Frequency-response-wise, the bass rolls off below about 70 Hz, and has a somewhat annoying bump above. I’m not inherently against this – recently, the Kinera Freya did something kind of similar (but much better), and I rather enjoyed that.
Unfortunately, the bass here is both totally lacking in slam and dynamics, and is rather muddy to boot.
You truly get the worst of both worlds. Many budget IEMs have slow, flabby bass, but at least those IEMs have slam down there, lending a sense of weight to basslines and kick drums, if not a sense of pace.
But the X49 has neither – its bass is limp, boring, lifeless, and so unenjoyable. Listening to techno or electronic dance music on these IEMs is a truly depressing experience.
Because of its lack of bass and (as we shall see) lack of treble extension, the X49 does indeed sound very mid-rangey, which for me is almost a good thing. I do like my audio products to be somewhat mid-forward, it’s true – the midrange is where all the magic happens, after all, where all the instruments are!
The peak is no big deal, actually – to the point that I didn’t actually hear it in my casual listening, only when checking the frequency response in more detail via sine sweep. It’s not particularly annoying or out-of-place.
What is annoying is that hole in the middle of the midrange! It really sucks the life out of everything, making it sound – again (am I starting to sound like a broken record here?) – dull and boring. It makes everything sound a bit cuppy, too.
A tuning like this still isn’t unforgivable, and in fact, one of my favorite headphones is tuned sort of like this; the Audio-Technica ATH-AD2000 has a similar hole in the middle of the midrange. But that headphone has slam and articulation, while the X49 has none, and that makes all the difference.
As I said, the X49 isn’t super heavy on the treble or the bass. The treble is pretty much completely unexceptional – it’s pulled pretty far back, meaning things like cymbals are not going to be in focus really at all.
There’s no sparkle, either – it’s just a kind of dull haze up there.
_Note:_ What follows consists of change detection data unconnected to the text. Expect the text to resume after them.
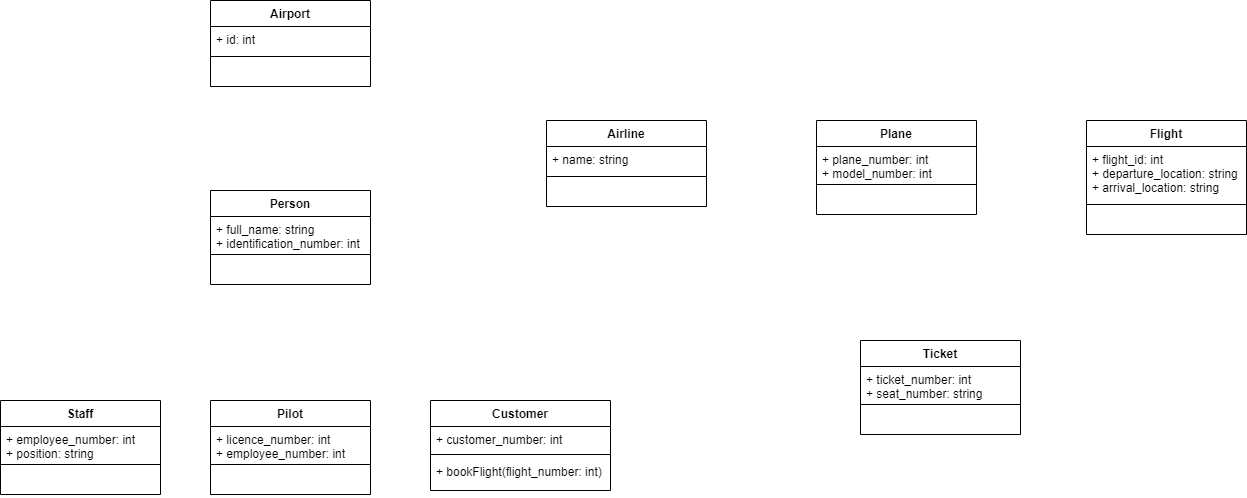
Earlier version of the draw.io export UML Examples/North American Airports System/North American Airports System Class Diagram.png (smitbmx/Architecture-Diagrams). Source tidied: cells renumbered, new cells last; positions are measured from the earlier drawing's top-left corner, leaving out a move shared by most shapes.
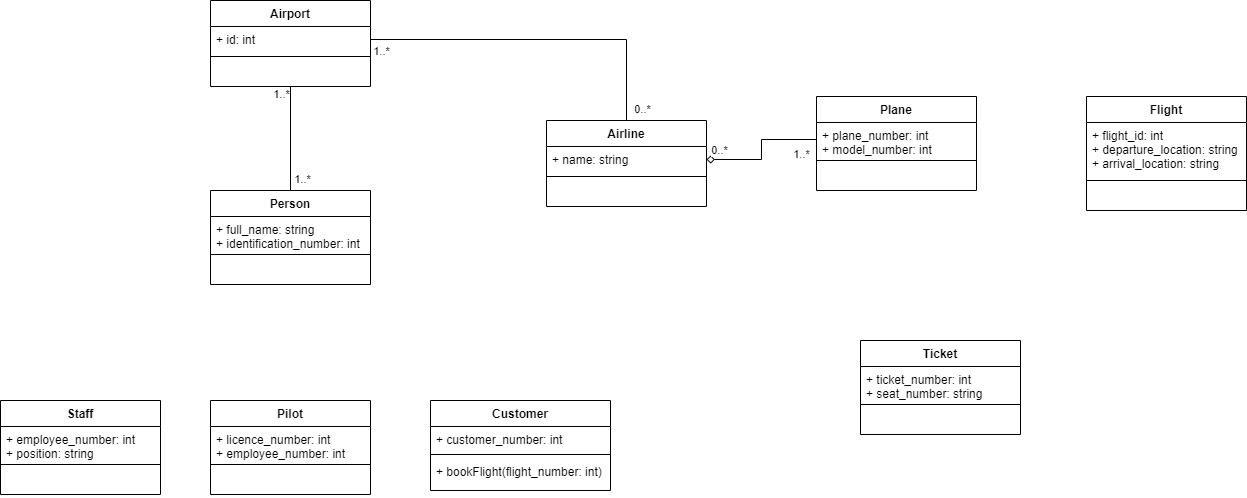
Above is the later version.

The edit, as a diff of the source:
```diff
@@ -27,7 +27,7 @@
       <mxGeometry y="60" width="160" height="26" as="geometry" />
     </mxCell>
     <mxCell id="10" value="Plane" style="swimlane;fontStyle=1;align=center;verticalAlign=top;horizontal=1;startSize=26;" parent="1" vertex="1">
-      <mxGeometry x="816" y="120" width="160" height="94" as="geometry" />
+      <mxGeometry x="816" y="96" width="160" height="94" as="geometry" />
     </mxCell>
     <mxCell id="11" value="+ plane_number: int&#10;+ model_number: int" style="text;strokeColor=none;fillColor=none;align=left;verticalAlign=top;spacingLeft=4;spacingRight=4;overflow=hidden;points=[[0,0.5],[1,0.5]];portConstraint=eastwest;" parent="10" vertex="1">
       <mxGeometry y="26" width="160" height="34" as="geometry" />
@@ -39,7 +39,7 @@
       <mxGeometry y="68" width="160" height="26" as="geometry" />
     </mxCell>
     <mxCell id="14" value="Flight" style="swimlane;fontStyle=1;align=center;verticalAlign=top;horizontal=1;startSize=26;" parent="1" vertex="1">
-      <mxGeometry x="1086" y="120" width="160" height="114" as="geometry" />
+      <mxGeometry x="1086" y="96" width="160" height="114" as="geometry" />
     </mxCell>
     <mxCell id="15" value="+ flight_id: int&#10;+ departure_location: string&#10;+ arrival_location: string" style="text;strokeColor=none;fillColor=none;align=left;verticalAlign=top;spacingLeft=4;spacingRight=4;overflow=hidden;" parent="14" vertex="1">
       <mxGeometry y="26" width="160" height="54" as="geometry" />
@@ -110,5 +110,40 @@
     <mxCell id="37" value=" " style="text;strokeColor=none;fillColor=none;align=left;verticalAlign=top;spacingLeft=4;spacingRight=4;overflow=hidden;" parent="34" vertex="1">
       <mxGeometry y="68" width="160" height="26" as="geometry" />
     </mxCell>
+    <mxCell id="38" style="endArrow=none;html=1;exitX=0.5;exitY=0;exitDx=0;exitDy=0;" parent="1" edge="1" source="22" target="5">
+      <mxGeometry relative="1" as="geometry" />
+    </mxCell>
+    <mxCell id="39" value="1..*" style="edgeLabel;html=1;align=center;verticalAlign=middle;" parent="38" vertex="1">
+      <mxGeometry x="0.86" relative="1" as="geometry">
+        <mxPoint x="-10" as="offset" />
+      </mxGeometry>
+    </mxCell>
+    <mxCell id="40" value="1..*" style="edgeLabel;html=1;align=center;verticalAlign=middle;" parent="1" vertex="1">
+      <mxGeometry x="290" y="103.3" as="geometry">
+        <mxPoint x="11" y="75" as="offset" />
+      </mxGeometry>
+    </mxCell>
+    <mxCell id="41" style="endArrow=none;html=1;entryX=0.5;entryY=0;entryDx=0;entryDy=0;exitX=1;exitY=0.5;exitDx=0;exitDy=0;rounded=0;edgeStyle=orthogonalEdgeStyle;" parent="1" edge="1" source="3" target="6">
+      <mxGeometry relative="1" as="geometry" />
+    </mxCell>
+    <mxCell id="42" value="1..*" style="edgeLabel;html=1;align=center;verticalAlign=middle;" parent="1" vertex="1">
+      <mxGeometry x="380" y="50" as="geometry" />
+    </mxCell>
+    <mxCell id="43" value="0..*" style="edgeLabel;html=1;align=center;verticalAlign=middle;" parent="1" vertex="1">
+      <mxGeometry x="640" y="110" as="geometry">
+        <mxPoint x="1" y="-2" as="offset" />
+      </mxGeometry>
+    </mxCell>
+    <mxCell id="44" style="endArrow=none;html=1;entryX=0;entryY=0.5;entryDx=0;entryDy=0;exitX=1;exitY=0.5;exitDx=0;exitDy=0;edgeStyle=orthogonalEdgeStyle;rounded=0;startArrow=diamond;startFill=0;strokeWidth=1;" parent="1" edge="1" source="7" target="11">
+      <mxGeometry relative="1" as="geometry" />
+    </mxCell>
+    <mxCell id="45" value="0..*" style="edgeLabel;html=1;align=center;verticalAlign=middle;" parent="44" vertex="1">
+      <mxGeometry x="-0.82" y="2" relative="1" as="geometry">
+        <mxPoint y="-8" as="offset" />
+      </mxGeometry>
+    </mxCell>
+    <mxCell id="46" value="1..*" style="edgeLabel;html=1;align=center;verticalAlign=middle;" parent="1" vertex="1">
+      <mxGeometry x="800" y="153" as="geometry" />
+    </mxCell>
   </root>
 </mxGraphModel>
```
Despite that, I still do occasionally get a slight sense of peakiness or sibilance – but as soon as I hear it, it’s gone.
So, while I wouldn’t say the treble is particularly problematic, it’s not good in any way either – just mostly unobtrusive.
Soundstage, Imaging, and Resolution
I do want to cover the soundstage and resolution capabilities of the X49, as I believe both are worthy of some note.
The resolution, I think, might be slightly above average for USD$17. Don’t quote me on that, but I do find myself hearing things that I don’t imagine I would typically hear on a USD$17 pair of IEMs. It’d be dismal for any IEM above USD$50, but again, for its price, it’s good enough.
The soundstaging, on the other hand, is quite dismal, and below expectations. Bullet-shaped IEMs are kind of known for having subpar, very “inside-of-head” imaging – take the Etymotic ER4’s, which are known for having a somewhat small, flat soundstage.
The X49 is worse even than that. Because of the design, and in part the frequency response, the imaging is vague, blurred, and the soundstage is quite constricted. It’s not that there’s no left-right separation, but…just trust me, it’s not very good.
And there you have it! The NiceHCK X49 is a truly uninspired product, but then again, what could we truly call “inspired” at the USD$17 price point?
Yes, we do have to contend with the reality of the pricing here, if only for a moment. But I still don’t think I’d recommend the X49, preferring instead to recommend something like the cheaper Sony MH755 or the slightly more expensive BLON BL-03. Or, a host of alternatives by manufacturer KZ.
These earphones are not going to be perfect, but they’ll offer a more even tuning and a more lively representation of transients than the X49.
If you are truly looking for a warm, blunted, slightly dull-sounding IEM for USD$17, though, step right up. I’m not judging.
I have read elsewhere that the X49 sounds, to some, as good as a USD$70 earphone. I am not sure what these people were hearing, but it is certainly not the same product as mine. The X49 sounds just about right for its USD$17 price.